By Exective Director Eddy Rempel
Eddy Rempel started in the position of Executive Director for MCS in August, 2021. We invited Eddy to share some greetings.
As the newly appointed executive director of Mennonite Community Services, it is a great privilege to join in the work of inviting newcomers into our community. Building on the work of visionaries over almost half a century, Abe Harms built MCS into an organization to advance the programs that help the newest, and often most vulnerable, in our community. Today MCS is equipped to continue the work of providing specialized services, advocating for Plautdietsch-speaking newcomers, and helping other organizations serve newcomers that have arrived in our area.
We are grateful that in these days of COVID restrictions, when our seasonal fundraising events had to be cancelled for 2 seasons, many of you stepped up with gifts of cash, product for the Thrift store, or the purchase of radio ads. Volunteers continue to donate their labour so Thrift Store sales can fund our other programs. I am very proud of our staff who found innovative ways to serve our clients, while overcoming linguistic and technological barriers. And I am glad that federal and provincial funding continued to flow, when our delivery methods had to be modified.
However, the cancellation of two seasons of fundraising events and the closure of the Thrift Store for extended periods, have removed several hundred thousand dollars from our coffers. These funds are critical for the services not covered by government grants.
MCS helped over 2,000 people in our last fiscal year. We helped many families with documentation and accessing health care. We supported people through job losses and job searches. Dozens of women, children, and babies received support in developing English language and life skills, nutrition, and pre- and postnatal care, all the more needed during pandemic restrictions.

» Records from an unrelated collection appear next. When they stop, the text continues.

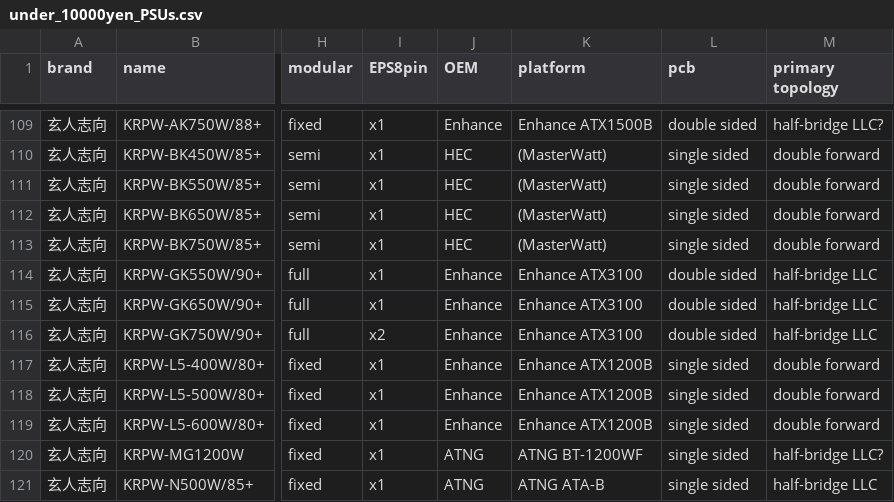
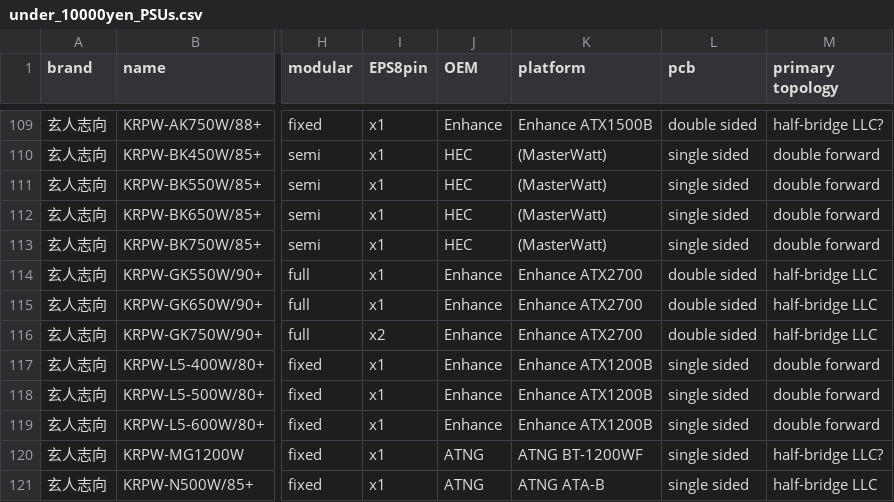
Before and after one commit to vpcf/PSUs_JPN, a CSV file: under_10000yen_PSUs.csv, drawn as a sheet; only a part is shown, gaps mark what is left out; the diff names each change by its address in the sheet, - before the commit and + after, or states it on an @@ line.

Commit message:
Correct platform description of KRPW-GK

```diff
--- a/under_10000yen_PSUs.csv
+++ b/under_10000yen_PSUs.csv
-K114:K116 (platform): Enhance ATX3100
+K114:K116 (platform): Enhance ATX2700
```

In addition, inspiring music and uplifting programs through Radio De Brigj CHPD 105.9FM radio reduced loneliness of listeners. Additionally, staff reached out to support seniors during times of isolation.
As we celebrated Thanksgiving this month with family, we would be remiss to forget what has come to light about tragedies experiences by native children at residential schools. This September 30, we commemorated the first official National Day for Truth & Reconciliation. The orange shirts remind us of the orange shirt that was taken from Phyllis Webstad on the first day of school. We celebrate the opportunities of newcomers that we welcome to our neighbourhoods. And we know that some of these opportunities were built on the heartbreaks of our native peoples.
May God bless you as you give thanks.